2 June 2016 | 0
Microsoft has opened up the platform behind its HoloLens augmented reality device, inviting partners to build their own products in different form factors and at different price points.
It means companies such as Asus, HTC and other Windows partners can now build devices for augmented and virtual reality using Microsoft’s technology.
HoloLens smart eyeware can layer virtual objects on top of the real world. Unlike virtual reality devices such as the Oculus Rift, a person wearing HoloLens can still see the world around them, because the virtual objects are projected onto a clear display.
Microsoft sees Windows Holographic, the platform behind HoloLens, as a way for people wearing different AR and VR headsets to communicate with each other in their respective virtual environments.
In a promotional video Microsoft released Wednesday (below), one person wearing a HoloLens ‘appears’ in the virtual world of a person wearing a VR headset, and the two converse.
“There’s such a commonality between VR and AR that devices in both spaces need to share experiences, so we’re calling it mixed reality,” Terry Meyerson, the head of Microsoft’s windows and devices group, told reporters at Computex in Taipei.
The potential for communication between devices seems not to be limited to those running Windows Holographic: the VR headset in Microsoft’s video is the HTC Vive. Microsoft apparently worked with HTC to make the Vive and its own VR software interoperate.
It’s not disclosing business terms yet, but Microsoft will presumably license the technology, which is calls Windows Holographic, in a similar model that it uses for Windows and PCs.
Its goal is to create en ecosystem of many different types of Windows Holographic devices, one in which they share common interface elements and can run the same applications.
Windows Holographic includes “a holographic shell and interaction model, perception APIs, and Xbox Live services,” the company said. It won’t provide more details until a WinHEC conference it plans to hold this autumn.
HoloLens is currently available only to developers.
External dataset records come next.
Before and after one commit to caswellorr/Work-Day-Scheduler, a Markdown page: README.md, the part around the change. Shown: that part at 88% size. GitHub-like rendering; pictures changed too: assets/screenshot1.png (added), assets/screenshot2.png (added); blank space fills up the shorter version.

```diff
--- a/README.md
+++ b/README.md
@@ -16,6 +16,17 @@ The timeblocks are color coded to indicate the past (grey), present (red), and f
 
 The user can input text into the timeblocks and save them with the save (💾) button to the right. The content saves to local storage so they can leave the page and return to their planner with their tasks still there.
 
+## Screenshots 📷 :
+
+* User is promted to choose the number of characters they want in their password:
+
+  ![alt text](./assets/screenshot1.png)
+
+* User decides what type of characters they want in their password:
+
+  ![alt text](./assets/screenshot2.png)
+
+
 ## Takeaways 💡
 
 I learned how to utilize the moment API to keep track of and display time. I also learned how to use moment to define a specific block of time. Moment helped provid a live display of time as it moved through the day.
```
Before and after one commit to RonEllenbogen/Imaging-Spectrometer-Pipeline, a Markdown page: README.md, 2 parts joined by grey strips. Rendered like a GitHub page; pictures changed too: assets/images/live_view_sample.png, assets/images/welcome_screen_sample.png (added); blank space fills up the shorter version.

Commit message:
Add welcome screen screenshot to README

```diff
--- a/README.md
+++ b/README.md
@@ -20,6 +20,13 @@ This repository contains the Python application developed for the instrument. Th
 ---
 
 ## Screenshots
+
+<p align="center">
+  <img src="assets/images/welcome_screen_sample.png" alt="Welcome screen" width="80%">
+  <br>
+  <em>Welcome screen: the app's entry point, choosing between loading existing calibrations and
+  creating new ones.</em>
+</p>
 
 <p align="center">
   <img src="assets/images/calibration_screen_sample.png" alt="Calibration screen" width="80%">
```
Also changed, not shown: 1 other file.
Microsoft has been marketing it primarily as a tool for business users and it’s priced at a hefty $3,000.
It wants its partners to build products at different price points and with different levels of sophistication, Myerson said.
A common criticism of the HoloLens is that it gives only a narrow field of view, something Myerson talked about in Taipei.
“There will be partners who build devices with a wider field of view than HoloLens, I’m sure of that,” he said.
IDG News Service